***** Material shown *****
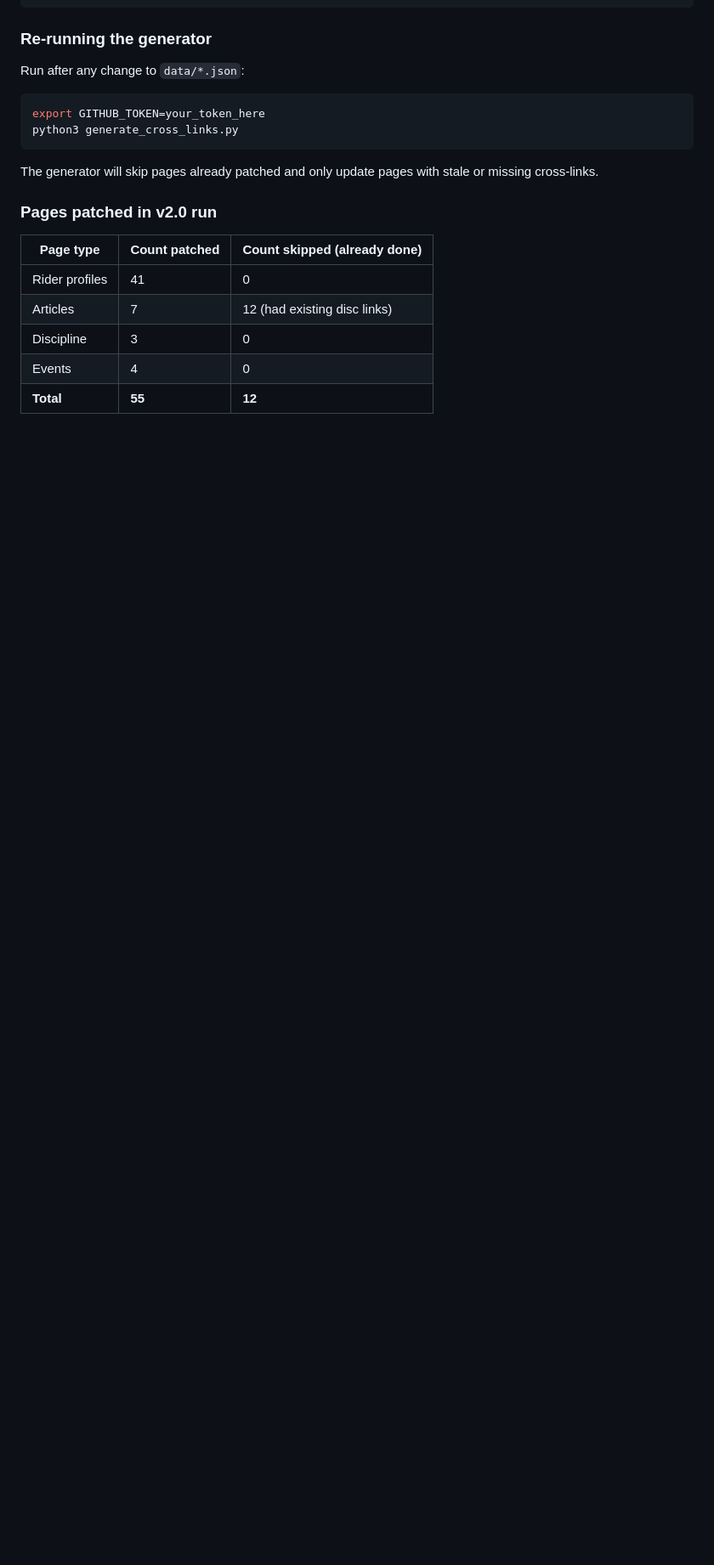
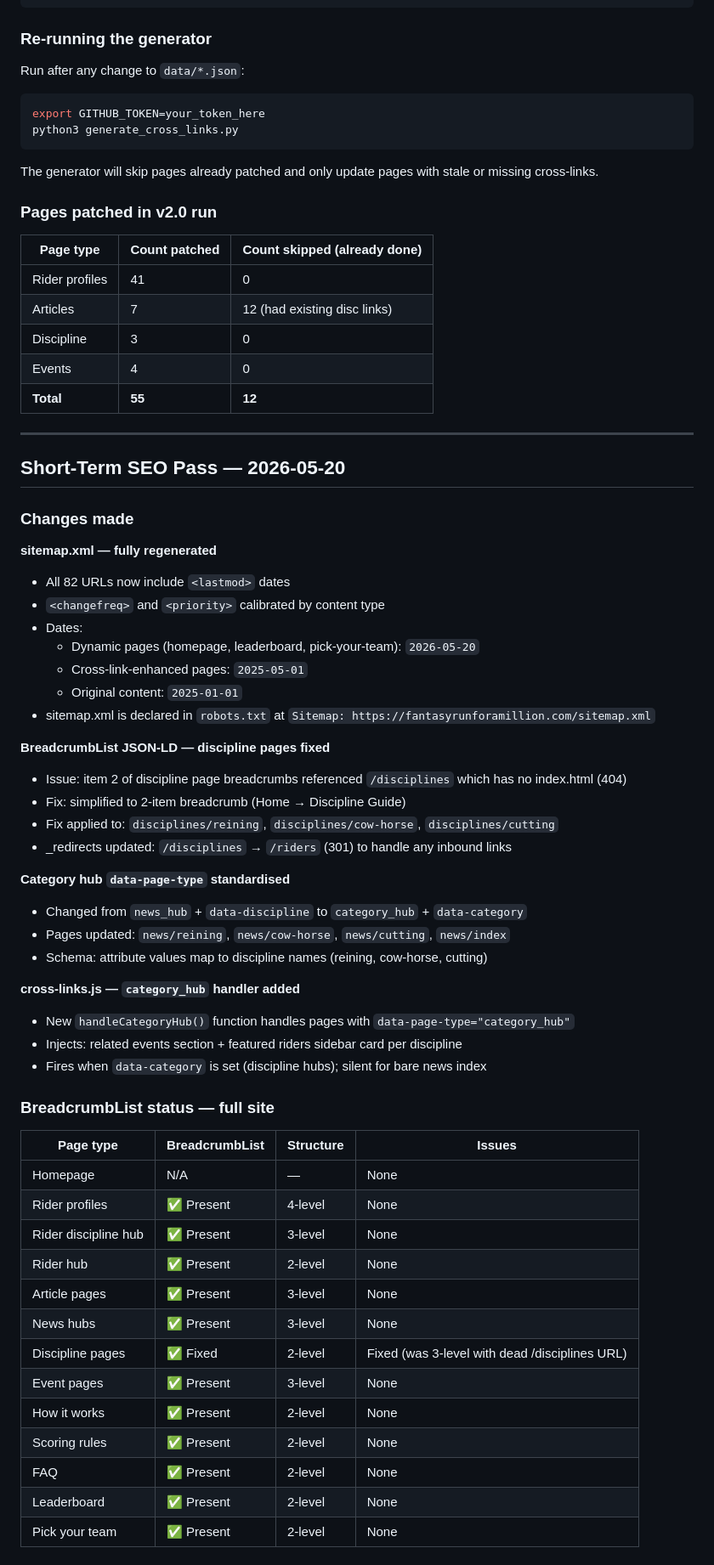
Before and after one commit to aiagent322/fantasyrunforamillion, a Markdown page: platform/CROSSLINKS_DOCS.md, the part around one of its changes. Shown at 85% size. Drawn GitHub-style; blank space fills up the shorter version.

Commit message:
docs: add short-term SEO pass notes — 2026-05-20

```diff
--- a/platform/CROSSLINKS_DOCS.md
+++ b/platform/CROSSLINKS_DOCS.md
@@ -369,3 +369,54 @@ stale or missing cross-links.
 | Discipline      | 3             | 0                            |
 | Events          | 4             | 0                            |
 | **Total**       | **55**        | **12**                       |
+
+
+---
+
+## Short-Term SEO Pass — 2026-05-20
+
+### Changes made
+
+**sitemap.xml — fully regenerated**
+- All 82 URLs now include `<lastmod>` dates
+- `<changefreq>` and `<priority>` calibrated by content type
+- Dates:
+  - Dynamic pages (homepage, leaderboard, pick-your-team): `2026-05-20`
+  - Cross-link-enhanced pages: `2025-05-01`
+  - Original content: `2025-01-01`
+- sitemap.xml is declared in `robots.txt` at `Sitemap: https://fantasyrunforamillion.com/sitemap.xml`
+
+**BreadcrumbList JSON-LD — discipline pages fixed**
+- Issue: item 2 of discipline page breadcrumbs referenced `/disciplines` which has no index.html (404)
+- Fix: simplified to 2-item breadcrumb (Home → Discipline Guide)
+- Fix applied to: `disciplines/reining`, `disciplines/cow-horse`, `disciplines/cutting`
+- _redirects updated: `/disciplines` → `/riders` (301) to handle any inbound links
+
+**Category hub `data-page-type` standardised**
+- Changed from `news_hub` + `data-discipline` to `category_hub` + `data-category`
+- Pages updated: `news/reining`, `news/cow-horse`, `news/cutting`, `news/index`
+- Schema: attribute values map to discipline names (reining, cow-horse, cutting)
+
+**cross-links.js — `category_hub` handler added**
+- New `handleCategoryHub()` function handles pages with `data-page-type="category_hub"`
+- Injects: related events section + featured riders sidebar card per discipline
+- Fires when `data-category` is set (discipline hubs); silent for bare news index
+
+### BreadcrumbList status — full site
+
+| Page type            | BreadcrumbList | Structure | Issues |
+|----------------------|----------------|-----------|--------|
+| Homepage             | N/A            | —         | None   |
+| Rider profiles       | ✅ Present      | 4-level   | None   |
+| Rider discipline hub | ✅ Present      | 3-level   | None   |
+| Rider hub            | ✅ Present      | 2-level   | None   |
+| Article pages        | ✅ Present      | 3-level   | None   |
+| News hubs            | ✅ Present      | 3-level   | None   |
+| Discipline pages     | ✅ Fixed        | 2-level   | Fixed (was 3-level with dead /disciplines URL) |
+| Event pages          | ✅ Present      | 3-level   | None   |
+| How it works         | ✅ Present      | 2-level   | None   |
+| Scoring rules        | ✅ Present      | 2-level   | None   |
+| FAQ                  | ✅ Present      | 2-level   | None   |
+| Leaderboard          | ✅ Present      | 2-level   | None   |
+| Pick your team       | ✅ Present      | 2-level   | None   |
+
```
Also changed, not shown: other parts of platform/CROSSLINKS_DOCS.md (+34 -0 lines).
*****
• Activity
Copy every line above exactly; images stay out.

• Response
Before and after one commit to aiagent322/fantasyrunforamillion, a Markdown page: platform/CROSSLINKS_DOCS.md, the part around one of its changes. Shown at 85% size. Drawn GitHub-style; blank space fills up the shorter version.

Commit message:
docs: add short-term SEO pass notes — 2026-05-20

```diff
--- a/platform/CROSSLINKS_DOCS.md
+++ b/platform/CROSSLINKS_DOCS.md
@@ -369,3 +369,54 @@ stale or missing cross-links.
 | Discipline      | 3             | 0                            |
 | Events          | 4             | 0                            |
 | **Total**       | **55**        | **12**                       |
+
+
+---
+
+## Short-Term SEO Pass — 2026-05-20
+
+### Changes made
+
+**sitemap.xml — fully regenerated**
+- All 82 URLs now include `<lastmod>` dates
+- `<changefreq>` and `<priority>` calibrated by content type
+- Dates:
+  - Dynamic pages (homepage, leaderboard, pick-your-team): `2026-05-20`
+  - Cross-link-enhanced pages: `2025-05-01`
+  - Original content: `2025-01-01`
+- sitemap.xml is declared in `robots.txt` at `Sitemap: https://fantasyrunforamillion.com/sitemap.xml`
+
+**BreadcrumbList JSON-LD — discipline pages fixed**
+- Issue: item 2 of discipline page breadcrumbs referenced `/disciplines` which has no index.html (404)
+- Fix: simplified to 2-item breadcrumb (Home → Discipline Guide)
+- Fix applied to: `disciplines/reining`, `disciplines/cow-horse`, `disciplines/cutting`
+- _redirects updated: `/disciplines` → `/riders` (301) to handle any inbound links
+
+**Category hub `data-page-type` standardised**
+- Changed from `news_hub` + `data-discipline` to `category_hub` + `data-category`
+- Pages updated: `news/reining`, `news/cow-horse`, `news/cutting`, `news/index`
+- Schema: attribute values map to discipline names (reining, cow-horse, cutting)
+
+**cross-links.js — `category_hub` handler added**
+- New `handleCategoryHub()` function handles pages with `data-page-type="category_hub"`
+- Injects: related events section + featured riders sidebar card per discipline
+- Fires when `data-category` is set (discipline hubs); silent for bare news index
+
+### BreadcrumbList status — full site
+
+| Page type            | BreadcrumbList | Structure | Issues |
+|----------------------|----------------|-----------|--------|
+| Homepage             | N/A            | —         | None   |
+| Rider profiles       | ✅ Present      | 4-level   | None   |
+| Rider discipline hub | ✅ Present      | 3-level   | None   |
+| Rider hub            | ✅ Present      | 2-level   | None   |
+| Article pages        | ✅ Present      | 3-level   | None   |
+| News hubs            | ✅ Present      | 3-level   | None   |
+| Discipline pages     | ✅ Fixed        | 2-level   | Fixed (was 3-level with dead /disciplines URL) |
+| Event pages          | ✅ Present      | 3-level   | None   |
+| How it works         | ✅ Present      | 2-level   | None   |
+| Scoring rules        | ✅ Present      | 2-level   | None   |
+| FAQ                  | ✅ Present      | 2-level   | None   |
+| Leaderboard          | ✅ Present      | 2-level   | None   |
+| Pick your team       | ✅ Present      | 2-level   | None   |
+
```
Also changed, not shown: other parts of platform/CROSSLINKS_DOCS.md (+34 -0 lines).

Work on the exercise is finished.